▸ Task statement: From the entries that follow, copy each line containing the word "import".

****************************************

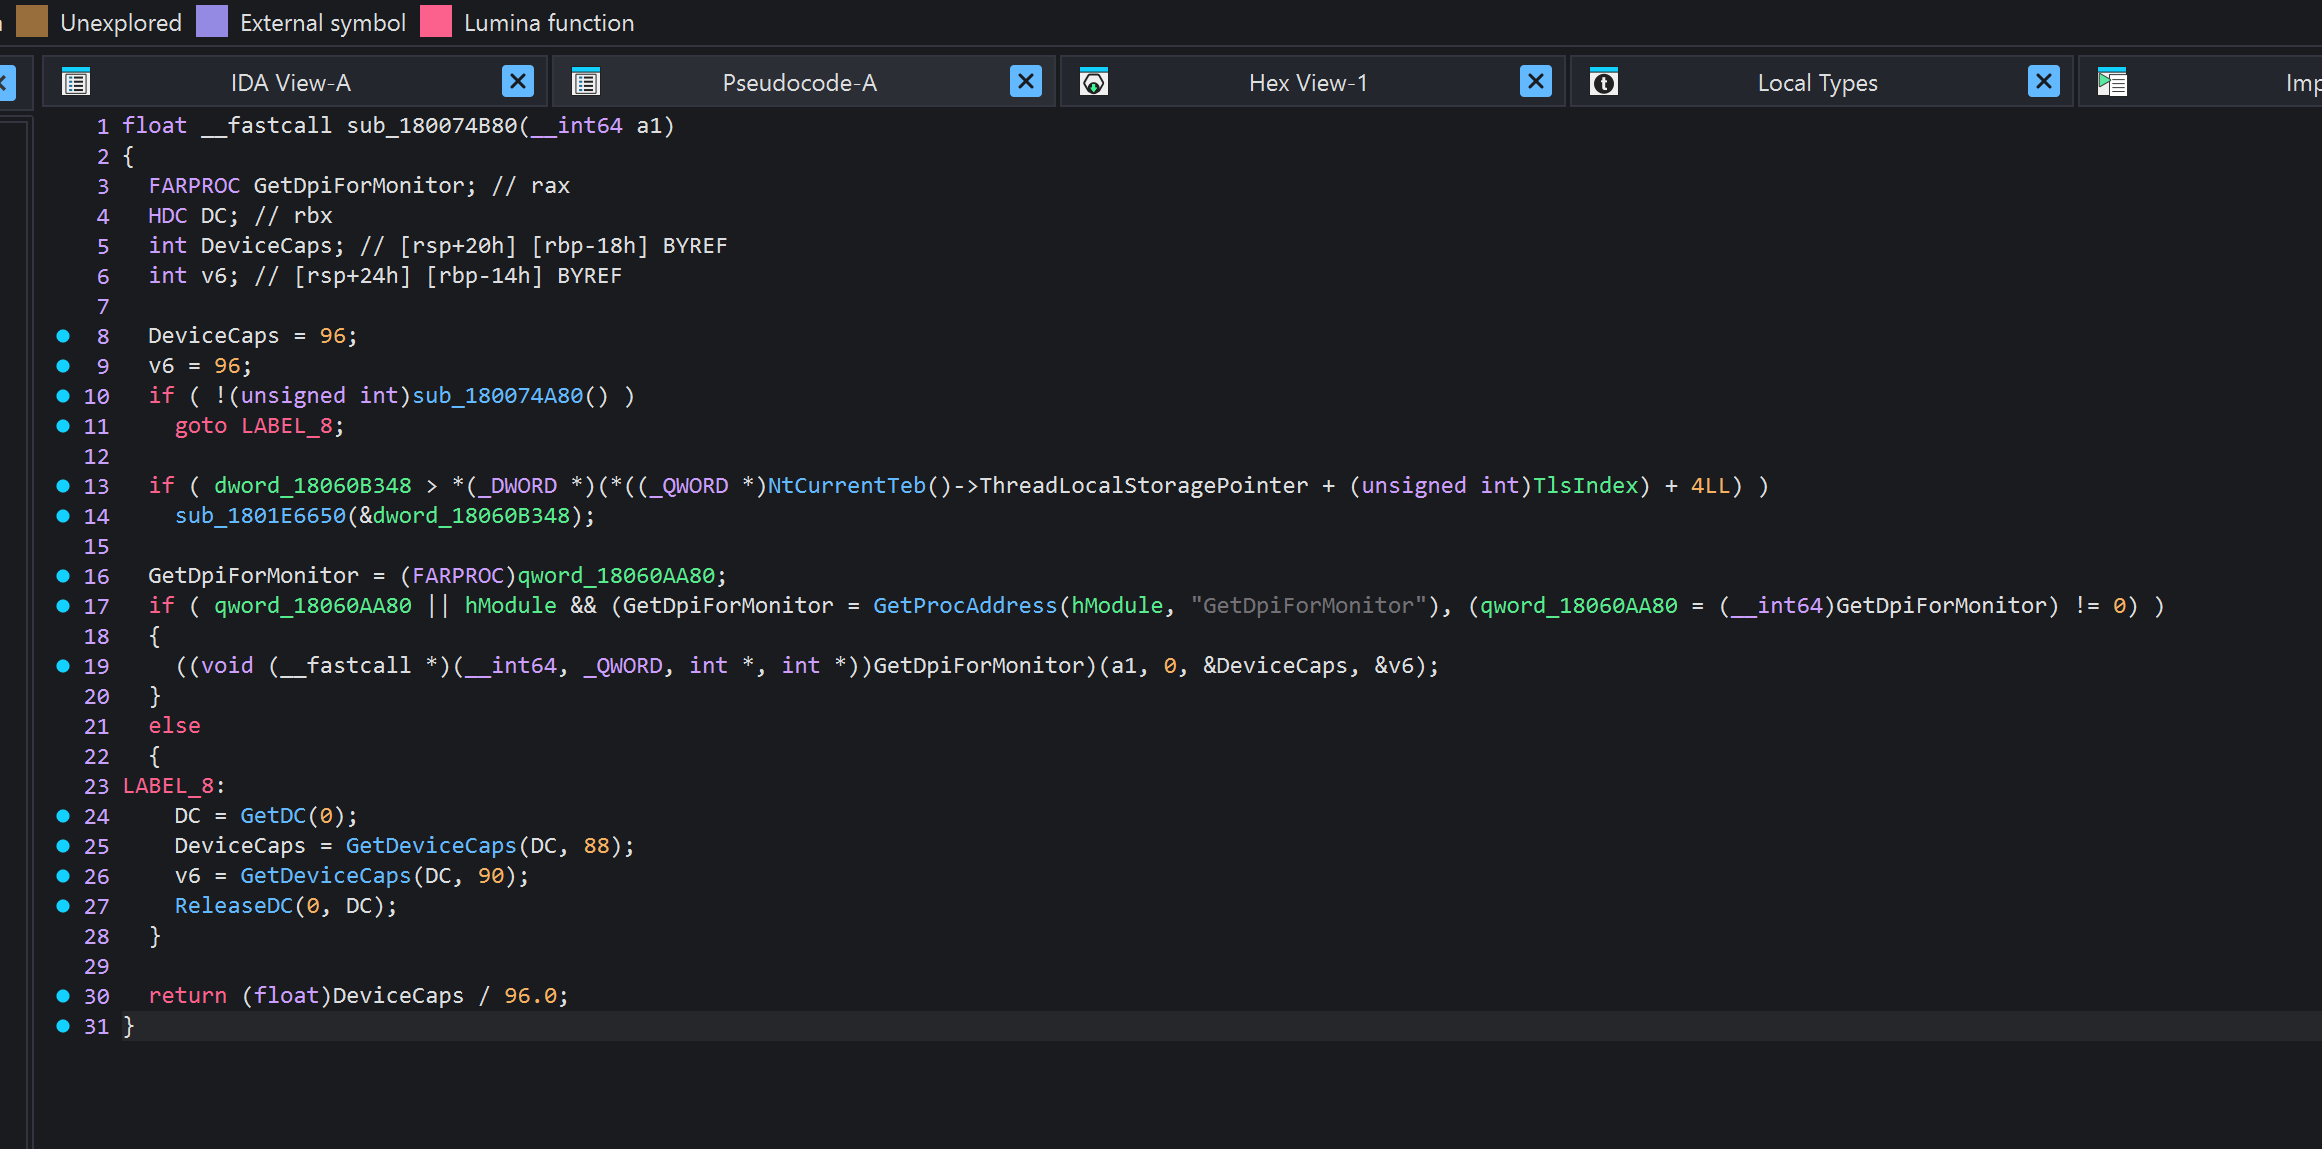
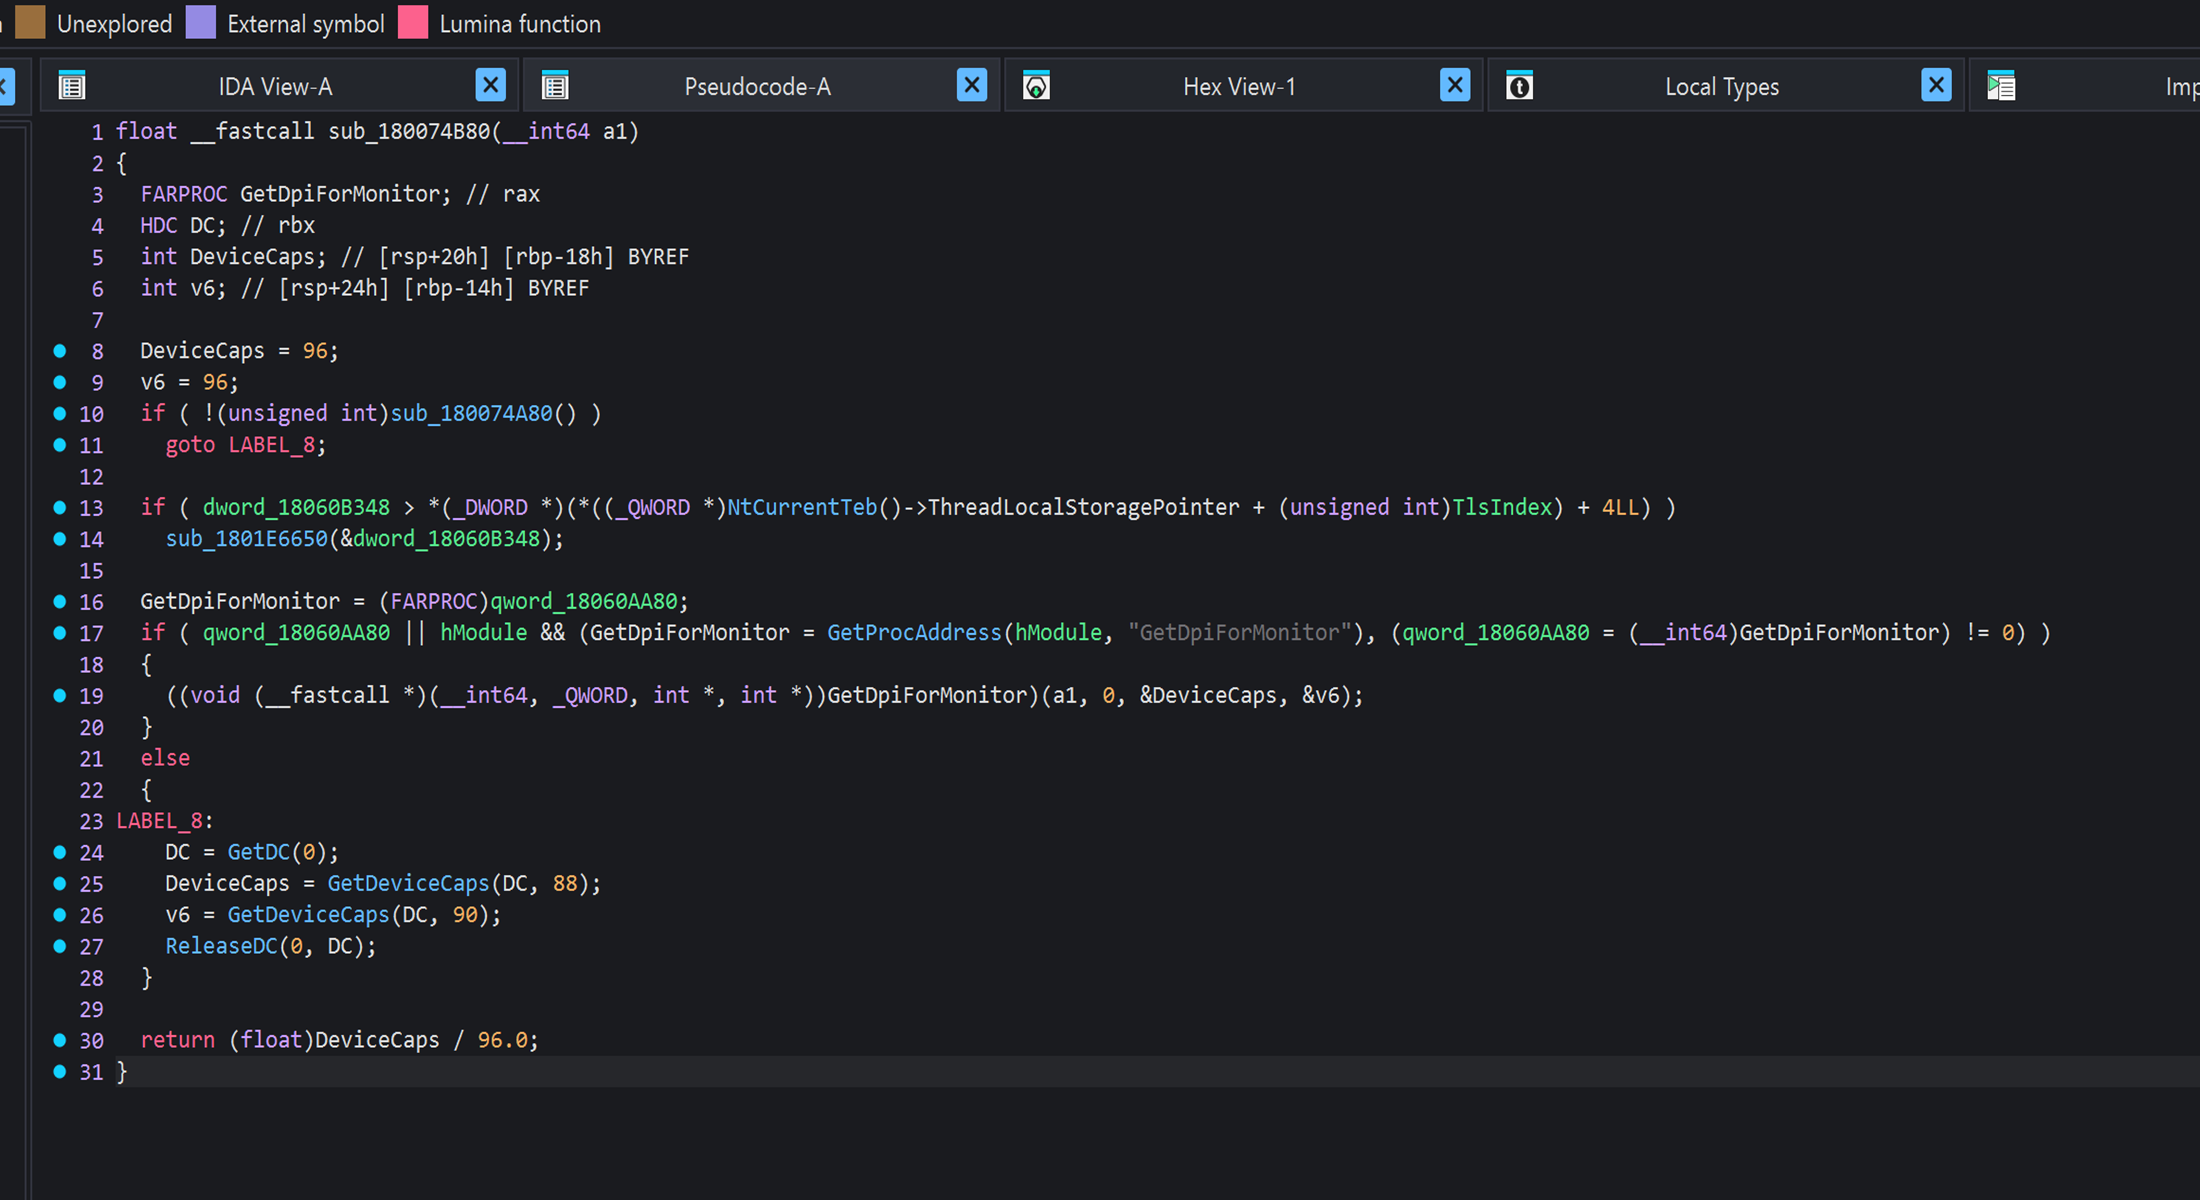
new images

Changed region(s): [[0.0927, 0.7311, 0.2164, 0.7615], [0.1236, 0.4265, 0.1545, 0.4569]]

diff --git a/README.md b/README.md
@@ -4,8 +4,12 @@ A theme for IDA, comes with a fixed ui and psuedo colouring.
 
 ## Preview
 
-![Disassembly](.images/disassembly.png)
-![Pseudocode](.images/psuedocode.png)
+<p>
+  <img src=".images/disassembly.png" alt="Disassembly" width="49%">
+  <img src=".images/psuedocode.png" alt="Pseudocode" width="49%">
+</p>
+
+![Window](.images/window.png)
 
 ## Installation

****************************************

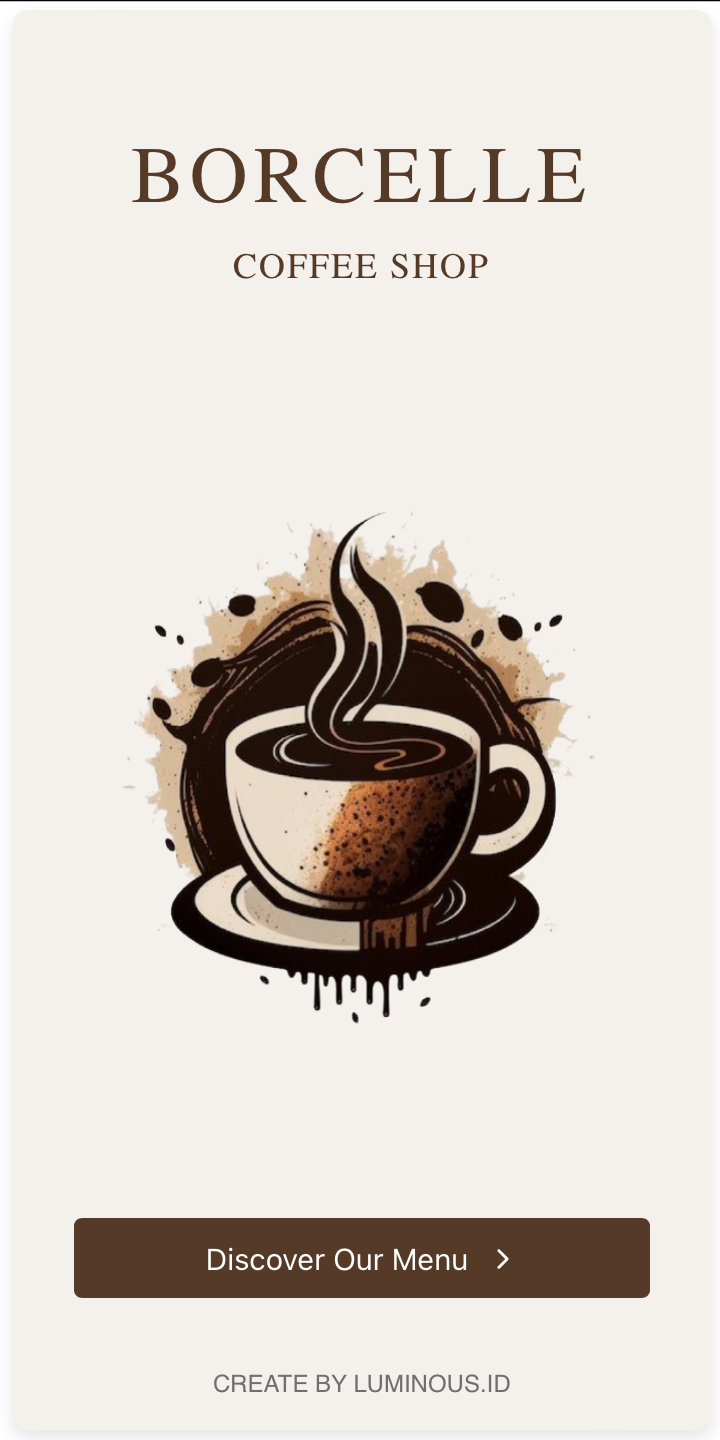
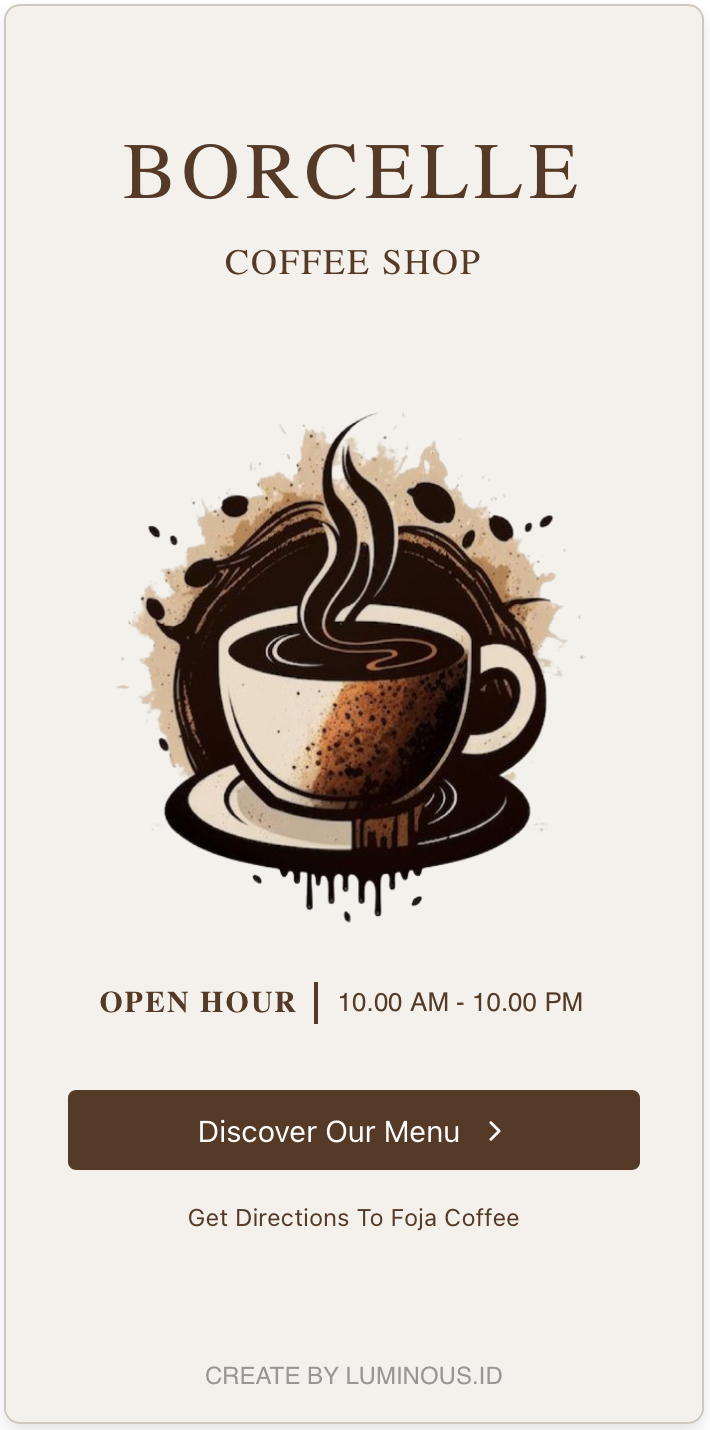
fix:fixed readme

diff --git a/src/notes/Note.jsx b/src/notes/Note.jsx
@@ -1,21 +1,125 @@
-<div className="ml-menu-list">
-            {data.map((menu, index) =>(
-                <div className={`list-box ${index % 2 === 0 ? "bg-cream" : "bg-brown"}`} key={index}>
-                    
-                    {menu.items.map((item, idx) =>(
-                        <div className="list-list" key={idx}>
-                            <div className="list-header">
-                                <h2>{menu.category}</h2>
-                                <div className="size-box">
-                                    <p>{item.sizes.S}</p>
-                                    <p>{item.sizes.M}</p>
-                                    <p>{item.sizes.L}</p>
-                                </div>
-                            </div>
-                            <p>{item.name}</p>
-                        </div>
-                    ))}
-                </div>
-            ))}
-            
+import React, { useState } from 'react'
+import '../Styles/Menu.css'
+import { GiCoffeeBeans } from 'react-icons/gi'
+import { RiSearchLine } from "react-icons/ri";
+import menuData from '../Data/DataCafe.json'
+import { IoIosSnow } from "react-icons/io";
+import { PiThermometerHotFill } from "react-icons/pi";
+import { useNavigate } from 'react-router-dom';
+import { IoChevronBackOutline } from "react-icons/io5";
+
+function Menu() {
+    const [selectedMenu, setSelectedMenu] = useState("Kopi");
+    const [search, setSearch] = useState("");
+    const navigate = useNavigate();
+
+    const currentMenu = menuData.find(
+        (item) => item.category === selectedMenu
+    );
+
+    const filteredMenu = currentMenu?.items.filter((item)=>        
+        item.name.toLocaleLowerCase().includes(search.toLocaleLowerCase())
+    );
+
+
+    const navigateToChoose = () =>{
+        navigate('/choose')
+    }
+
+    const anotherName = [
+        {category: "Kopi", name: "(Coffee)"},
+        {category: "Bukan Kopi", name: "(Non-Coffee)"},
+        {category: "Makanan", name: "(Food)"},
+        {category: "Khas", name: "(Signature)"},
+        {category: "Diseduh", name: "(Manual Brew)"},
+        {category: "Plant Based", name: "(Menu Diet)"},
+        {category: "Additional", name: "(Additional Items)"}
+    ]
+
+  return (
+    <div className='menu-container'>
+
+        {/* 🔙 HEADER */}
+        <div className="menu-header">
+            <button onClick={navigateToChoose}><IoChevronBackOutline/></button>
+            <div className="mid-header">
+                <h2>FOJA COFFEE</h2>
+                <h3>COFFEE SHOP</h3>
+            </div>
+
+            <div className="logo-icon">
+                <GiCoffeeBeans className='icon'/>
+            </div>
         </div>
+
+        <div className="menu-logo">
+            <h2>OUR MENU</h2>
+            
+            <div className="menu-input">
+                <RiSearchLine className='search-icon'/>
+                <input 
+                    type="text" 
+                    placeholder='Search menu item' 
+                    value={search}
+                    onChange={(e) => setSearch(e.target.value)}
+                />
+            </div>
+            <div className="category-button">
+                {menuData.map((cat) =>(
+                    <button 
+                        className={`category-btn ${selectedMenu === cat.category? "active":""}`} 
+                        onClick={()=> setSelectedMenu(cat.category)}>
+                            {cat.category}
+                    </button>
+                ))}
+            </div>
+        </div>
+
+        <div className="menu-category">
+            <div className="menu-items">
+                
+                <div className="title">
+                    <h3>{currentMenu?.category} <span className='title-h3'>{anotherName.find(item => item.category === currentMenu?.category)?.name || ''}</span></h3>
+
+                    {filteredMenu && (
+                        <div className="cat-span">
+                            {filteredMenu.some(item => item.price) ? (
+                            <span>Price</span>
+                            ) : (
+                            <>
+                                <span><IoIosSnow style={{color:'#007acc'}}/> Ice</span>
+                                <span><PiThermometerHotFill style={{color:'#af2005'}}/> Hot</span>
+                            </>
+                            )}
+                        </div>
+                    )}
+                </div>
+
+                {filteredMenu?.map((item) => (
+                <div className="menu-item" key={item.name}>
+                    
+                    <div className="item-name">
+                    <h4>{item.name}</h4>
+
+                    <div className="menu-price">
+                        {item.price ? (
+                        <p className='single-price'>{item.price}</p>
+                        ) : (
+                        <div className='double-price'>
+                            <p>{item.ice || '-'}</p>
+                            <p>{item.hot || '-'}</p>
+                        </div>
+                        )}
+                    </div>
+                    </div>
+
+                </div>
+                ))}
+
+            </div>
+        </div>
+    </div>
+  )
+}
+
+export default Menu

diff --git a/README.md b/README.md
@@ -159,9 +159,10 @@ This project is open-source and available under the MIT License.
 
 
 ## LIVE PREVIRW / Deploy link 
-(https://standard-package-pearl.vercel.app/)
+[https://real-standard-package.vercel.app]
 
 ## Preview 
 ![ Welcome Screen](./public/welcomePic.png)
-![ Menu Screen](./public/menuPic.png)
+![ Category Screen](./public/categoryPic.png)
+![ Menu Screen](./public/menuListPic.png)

****************************************

▸ Output of the exercise:
+import React, { useState } from 'react'
+import '../Styles/Menu.css'
+import { GiCoffeeBeans } from 'react-icons/gi'
+import { RiSearchLine } from "react-icons/ri";
+import menuData from '../Data/DataCafe.json'
+import { IoIosSnow } from "react-icons/io";
+import { PiThermometerHotFill } from "react-icons/pi";
+import { useNavigate } from 'react-router-dom';
+import { IoChevronBackOutline } from "react-icons/io5";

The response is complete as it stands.